>>>>>

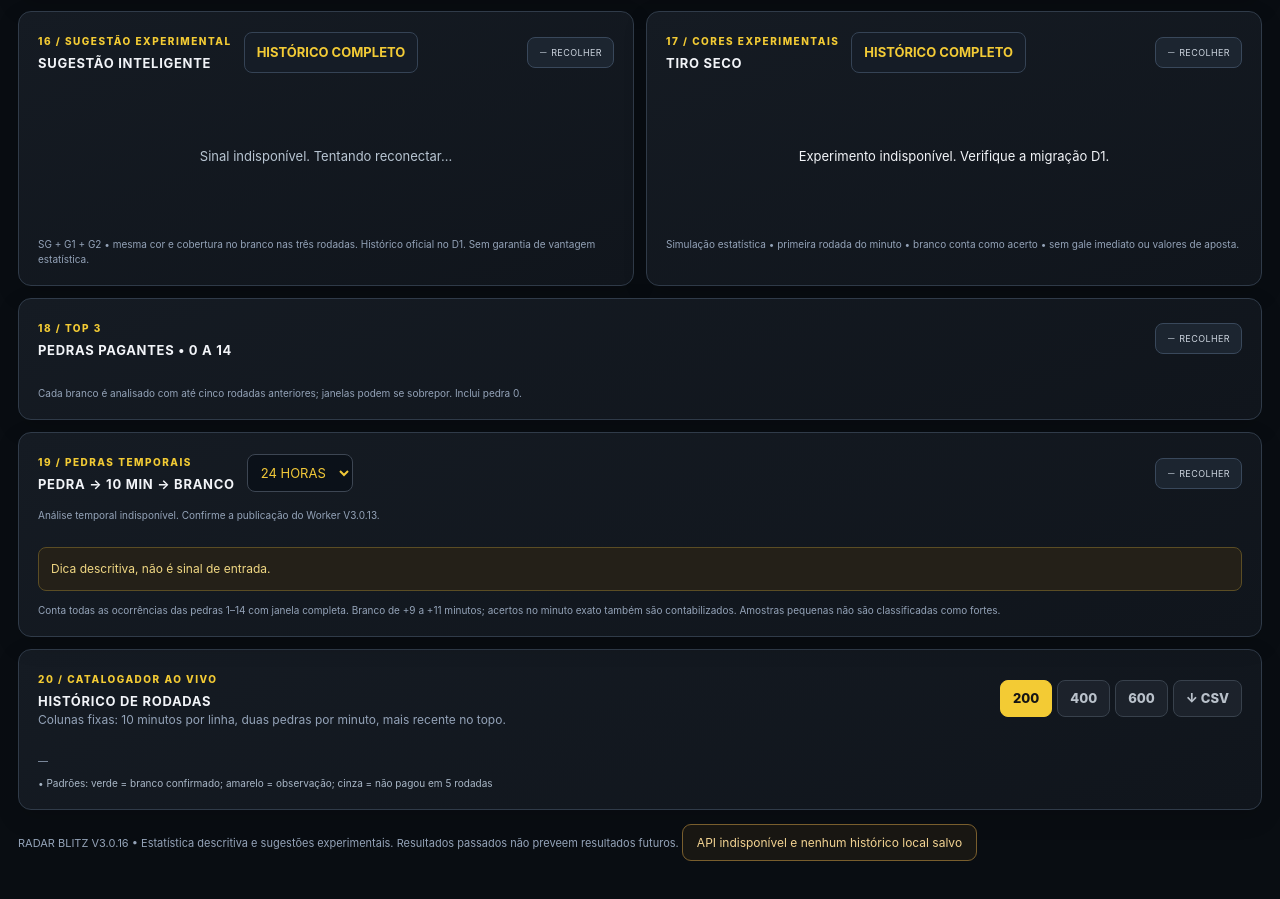
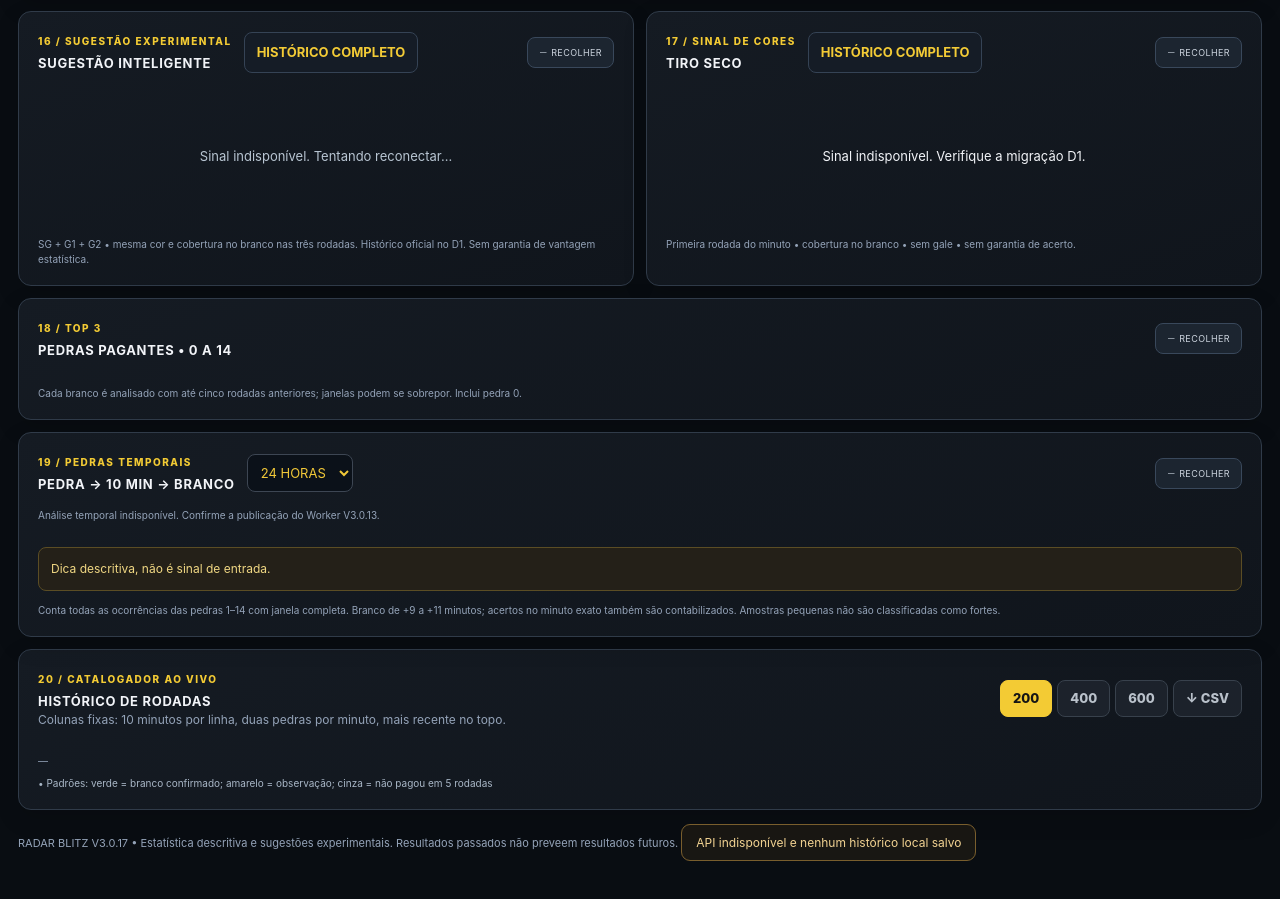
Before and after one commit to leoguidetti93-cell/radar-blitz-lite, a plain HTML site: page public/index.html in a window 1280 px wide. Shown: the part 1856-2755 px from the top of the page. Drawn offline with Linux system fonts and the light colour scheme; no server answers.

Commit message:
Add files via upload

```diff
--- a/public/app.js
+++ b/public/app.js
@@ -180,9 +180,9 @@ loadSignal();setInterval(loadSignal,30000);
 let whitePage=0,whiteMore=false;
 const dryLabel=x=>x.color==='yellow'?'AMARELO':'PRETO';
 const dryOutcome=x=>x.outcome==='WHITE'?'⚪ WIN':x.outcome==='WIN'?'WIN':x.outcome==='LOSS'?'LOSS':x.outcome==='SEM DADOS'?'SEM DADOS':'AGUARDANDO';
-async function loadWhiteSignal(){try{const r=await get('/api/dry-live');if(r.error)throw Error(r.error);const rows=r.data||[];$('#whiteSignalLive').innerHTML=rows.length?rows.map(x=>{const t=parts(Date.parse(x.target_instant));return `<div class="signal-box"><div class="signal-cell"><small>HORÁRIO • BRASÍLIA</small><strong>${t.hour}:${t.minute}</strong></div><div class="signal-cell"><small>ENSAIO EXPERIMENTAL</small><strong>⏳</strong></div><div class="signal-sub">Registrado ${stamp(Date.parse(x.created_at))} • cor revelada após apuração • perdas consecutivas: ${Number(r.streak)||0}</div></div>`}).join(''):'<div class="signal-empty">Nenhuma avaliação qualificada no momento. Aguardando avaliação do motor estatístico.</div>'}catch{$('#whiteSignalLive').textContent='Experimento indisponível. Verifique a migração D1.'}}
+async function loadWhiteSignal(){try{const r=await get('/api/dry-live');if(r.error)throw Error(r.error);const rows=r.data||[];$('#whiteSignalLive').innerHTML=rows.length?rows.map(x=>{const t=parts(Date.parse(x.target_instant));return `<div class="signal-box"><div class="signal-cell"><small>HORÁRIO • BRASÍLIA</small><strong>${t.hour}:${t.minute}</strong></div><div class="signal-cell"><small>ENTRADA • SEM GALE</small><strong>${x.color==='black'?'⚫':'🟡'} ⚪</strong></div><div class="signal-sub">Registrado ${stamp(Date.parse(x.created_at))} • Aguardando resultado • perdas consecutivas: ${Number(r.streak)||0}</div></div>`}).join(''):'<div class="signal-empty">Aguardando próximo sinal.</div>'}catch{$('#whiteSignalLive').textContent='Sinal indisponível. Verifique a migração D1.'}}
 async function loadWhiteStats(){try{const r=await get('/api/dry-stats');if(r.error)throw Error(r.error);const s=r.stats;const tile=(title,w,t,l)=>`<div class="signal-stat-tile"><small>${title}</small><strong>${t?(100*w/t).toFixed(2)+'%':'—'}</strong><span>${w} WIN / ${l} LOSS</span></div>`;$('#whiteHistoryStats').innerHTML=tile('HISTÓRICO',s.wins,s.total,s.losses)+tile('HOJE',s.today_wins,s.today_total,s.today_losses);$('#whiteHistorySummary').textContent=`Brancos: ${s.white} • perdas consecutivas: ${s.streak} • maior sequência: ${s.max} • referência aleatória: 53,33%`}catch{$('#whiteHistoryStats').textContent='Estatísticas indisponíveis.'}}
-async function loadWhiteHistory(){try{const r=await get('/api/dry-trials?page='+whitePage);if(r.error)throw Error(r.error);whiteMore=!!r.has_more;$('#whitePage').textContent=whitePage+1;$('#whitePrev').disabled=!whitePage;$('#whiteNext').disabled=!whiteMore;$('#whiteHistoryRows').innerHTML='<table><thead><tr><th>HORÁRIO</th><th>CRIADO EM</th><th>COR TESTADA</th><th>RESULTADO</th></tr></thead><tbody>'+r.data.filter(x=>x.status==='done').map(x=>`<tr><td>${stamp(Date.parse(x.target_instant))}</td><td>${stamp(Date.parse(x.created_at))}</td><td>${dryLabel(x)}</td><td>${dryOutcome(x)}</td></tr>`).join('')+'</tbody></table>'}catch{$('#whiteHistoryRows').textContent='Histórico indisponível.'}}
+async function loadWhiteHistory(){try{const r=await get('/api/dry-trials?page='+whitePage);if(r.error)throw Error(r.error);whiteMore=!!r.has_more;$('#whitePage').textContent=whitePage+1;$('#whitePrev').disabled=!whitePage;$('#whiteNext').disabled=!whiteMore;$('#whiteHistoryRows').innerHTML='<table><thead><tr><th>HORÁRIO</th><th>CRIADO EM</th><th>COR INDICADA</th><th>RESULTADO</th></tr></thead><tbody>'+r.data.filter(x=>x.status==='done').map(x=>`<tr><td>${stamp(Date.parse(x.target_instant))}</td><td>${stamp(Date.parse(x.created_at))}</td><td>${dryLabel(x)}</td><td>${dryOutcome(x)}</td></tr>`).join('')+'</tbody></table>'}catch{$('#whiteHistoryRows').textContent='Histórico indisponível.'}}
 $('#whiteHistoryOpen').addEventListener('click',()=>{whitePage=0;$('#whiteHistoryDialog').showModal();loadWhiteStats();loadWhiteHistory()});
 $('#whitePrev').addEventListener('click',()=>{if(whitePage>0){whitePage--;loadWhiteHistory()}});
 $('#whiteNext').addEventListener('click',()=>{if(whiteMore){whitePage++;loadWhiteHistory()}});
--- a/public/index.html
+++ b/public/index.html
@@ -18,9 +18,9 @@
 <article class="panel"><div class="panelhead"><div><small>13 / IDENTIFICADOR DE PADRÕES</small><h2>SEQUÊNCIAS ANTES DO BRANCO</h2></div></div><div id="patternSummary" class="foot">Comparando histórico global e últimas 3 horas…</div><div id="patternList" class="pattern-list"></div><div class="foot">A→B ou A→B→C; branco nas 5 rodadas seguintes. Taxas descritivas, não previsões. Contorno no catalogador indica ocorrência reconhecida.</div></article>
 <article class="panel"><div class="panelhead"><div><small>14 / LINHAS FORTES</small><h2>RANKING DE BRANCOS POR LINHA</h2></div></div><div id="strongLines" class="bars"></div><div class="foot">00–09 até 50–59, no período selecionado. Ranking por brancos; taxa normalizada por rodadas exibida.</div></article>
 <article class="panel wide deviation-panel"><div class="panelhead"><div><small>15 / DESVIOS</small><h2>DESVIOS ESTATÍSTICOS</h2></div></div><div id="deviations" class="statgrid"></div><div class="foot">Desvio observado vs. proporção teórica • não é previsão.</div></article>
-<article class="panel signal-panel"><div class="panelhead"><div><small>16 / SUGESTÃO EXPERIMENTAL</small><h2>SUGESTÃO INTELIGENTE</h2></div><button type="button" id="signalHistoryOpen" class="history-toggle">HISTÓRICO COMPLETO</button></div><div id="signalLive" class="signal-live">Consultando sugestões globais…</div><div class="foot">SG + G1 + G2 • mesma cor e cobertura no branco nas três rodadas. Histórico oficial no D1. Sem garantia de vantagem estatística.</div></article><article class="panel white-signal-panel"><div class="panelhead"><div><small>17 / CORES EXPERIMENTAIS</small><h2>TIRO SECO</h2></div><button type="button" id="whiteHistoryOpen" class="history-toggle">HISTÓRICO COMPLETO</button></div><div id="whiteSignalLive" class="signal-live">Consultando experimento…</div><div class="foot">Simulação estatística • primeira rodada do minuto • branco conta como acerto • sem gale imediato ou valores de aposta.</div></article><article class="panel wide"><div class="panelhead"><div><small>18 / TOP 3</small><h2>PEDRAS PAGANTES • 0 A 14</h2></div></div><div id="payingStones" class="paying-grid"></div><div class="foot" id="payingFoot">Cada branco é analisado com até cinco rodadas anteriores; janelas podem se sobrepor. Inclui pedra 0.</div></article>
+<article class="panel signal-panel"><div class="panelhead"><div><small>16 / SUGESTÃO EXPERIMENTAL</small><h2>SUGESTÃO INTELIGENTE</h2></div><button type="button" id="signalHistoryOpen" class="history-toggle">HISTÓRICO COMPLETO</button></div><div id="signalLive" class="signal-live">Consultando sugestões globais…</div><div class="foot">SG + G1 + G2 • mesma cor e cobertura no branco nas três rodadas. Histórico oficial no D1. Sem garantia de vantagem estatística.</div></article><article class="panel white-signal-panel"><div class="panelhead"><div><small>17 / SINAL DE CORES</small><h2>TIRO SECO</h2></div><button type="button" id="whiteHistoryOpen" class="history-toggle">HISTÓRICO COMPLETO</button></div><div id="whiteSignalLive" class="signal-live">Consultando sinais…</div><div class="foot">Primeira rodada do minuto • cobertura no branco • sem gale • sem garantia de acerto.</div></article><article class="panel wide"><div class="panelhead"><div><small>18 / TOP 3</small><h2>PEDRAS PAGANTES • 0 A 14</h2></div></div><div id="payingStones" class="paying-grid"></div><div class="foot" id="payingFoot">Cada branco é analisado com até cinco rodadas anteriores; janelas podem se sobrepor. Inclui pedra 0.</div></article>
 <article class="panel wide temporal-panel"><div class="panelhead"><div><small>19 / PEDRAS TEMPORAIS</small><h2>PEDRA → 10 MIN → BRANCO</h2></div><select id="temporalPeriod" aria-label="Período das pedras temporais"><option value="2h">2 HORAS</option><option value="3h">3 HORAS</option><option value="24h" selected>24 HORAS</option><option value="7d">7 DIAS</option></select></div><div id="temporalSummary" class="foot">Carregando análise temporal…</div><div id="temporalRanking" class="temporal-ranking"></div><div id="temporalTip" class="temporal-tip">Dica descritiva, não é sinal de entrada.</div><div class="foot">Conta todas as ocorrências das pedras 1–14 com janela completa. Branco de +9 a +11 minutos; acertos no minuto exato também são contabilizados. Amostras pequenas não são classificadas como fortes.</div></article>
 </section>
 <section class="catalog panel"><div class="panelhead"><div><small>20 / CATALOGADOR AO VIVO</small><h2>HISTÓRICO DE RODADAS</h2><p>Colunas fixas: 10 minutos por linha, duas pedras por minuto, mais recente no topo.</p></div><div class="choices"><button data-limit="200" class="selected">200</button><button data-limit="400">400</button><button data-limit="600">600</button><button id="csv">↓ CSV</button></div></div><div id="catalog" class="catalogrows"></div><div class="foot" id="catalogFoot">—</div></section>
 <dialog id="howToDialog" class="radar-dialog"><div class="dialog-head"><h2>COMO USAR • RADAR BLITZ</h2><button type="button" data-close-dialog="howToDialog">✕ FECHAR</button></div><div id="guideContent" class="guide-content"></div></dialog><dialog id="signalHistoryDialog" class="radar-dialog"><div class="dialog-head"><h2>HISTÓRICO GLOBAL DE SUGESTÕES</h2><button type="button" data-close-dialog="signalHistoryDialog">✕ FECHAR</button></div><div id="signalHistoryStats" class="signal-stats-grid" aria-live="polite">Carregando indicadores…</div><div id="signalHistorySummary"></div><div id="signalHistoryRows" class="tablewrap"></div><div class="history-pages"><button id="signalPrev">← ANTERIOR</button><span id="signalPage">1</span><button id="signalNext">PRÓXIMA →</button></div></dialog>
-<div id="whiteAlert" class="white-alert" aria-live="polite" aria-atomic="true"></div><footer>RADAR BLITZ V3.0.16 • Estatística descritiva e sugestões experimentais. Resultados passados não preveem resultados futuros. <span id="error"></span></footer></main><dialog id="whiteHistoryDialog" class="radar-dialog"><div class="dialog-head"><h2>HISTÓRICO GLOBAL • TIRO SECO</h2><button type="button" data-close-dialog="whiteHistoryDialog">✕ FECHAR</button></div><div id="whiteHistoryStats" class="signal-stats-grid" aria-live="polite">Carregando indicadores…</div><div id="whiteHistorySummary" class="foot">Ensaios registrados no D1 • primeira rodada do minuto</div><div id="whiteHistoryRows" class="tablewrap"></div><div class="history-pages"><button id="whitePrev">← ANTERIOR</button><span id="whitePage">1</span><button id="whiteNext">PRÓXIMA →</button></div></dialog><script src="/config.js"></script><script src="/app.js"></script></body></html>
+<div id="whiteAlert" class="white-alert" aria-live="polite" aria-atomic="true"></div><footer>RADAR BLITZ V3.0.17 • Estatística descritiva e sugestões experimentais. Resultados passados não preveem resultados futuros. <span id="error"></span></footer></main><dialog id="whiteHistoryDialog" class="radar-dialog"><div class="dialog-head"><h2>HISTÓRICO GLOBAL • TIRO SECO</h2><button type="button" data-close-dialog="whiteHistoryDialog">✕ FECHAR</button></div><div id="whiteHistoryStats" class="signal-stats-grid" aria-live="polite">Carregando indicadores…</div><div id="whiteHistorySummary" class="foot">Sinais registrados no D1 • primeira rodada do minuto</div><div id="whiteHistoryRows" class="tablewrap"></div><div class="history-pages"><button id="whitePrev">← ANTERIOR</button><span id="whitePage">1</span><button id="whiteNext">PRÓXIMA →</button></div></dialog><script src="/config.js"></script><script src="/app.js"></script></body></html>
```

<<<<<

WHAT IS BEING ASKED:
Lines of the material that contain the word "public" are to be gathered.

EXERCISE SOLUTION:
Before and after one commit to leoguidetti93-cell/radar-blitz-lite, a plain HTML site: page public/index.html in a window 1280 px wide. Shown: the part 1856-2755 px from the top of the page. Drawn offline with Linux system fonts and the light colour scheme; no server answers.
--- a/public/app.js
+++ b/public/app.js
--- a/public/index.html
+++ b/public/index.html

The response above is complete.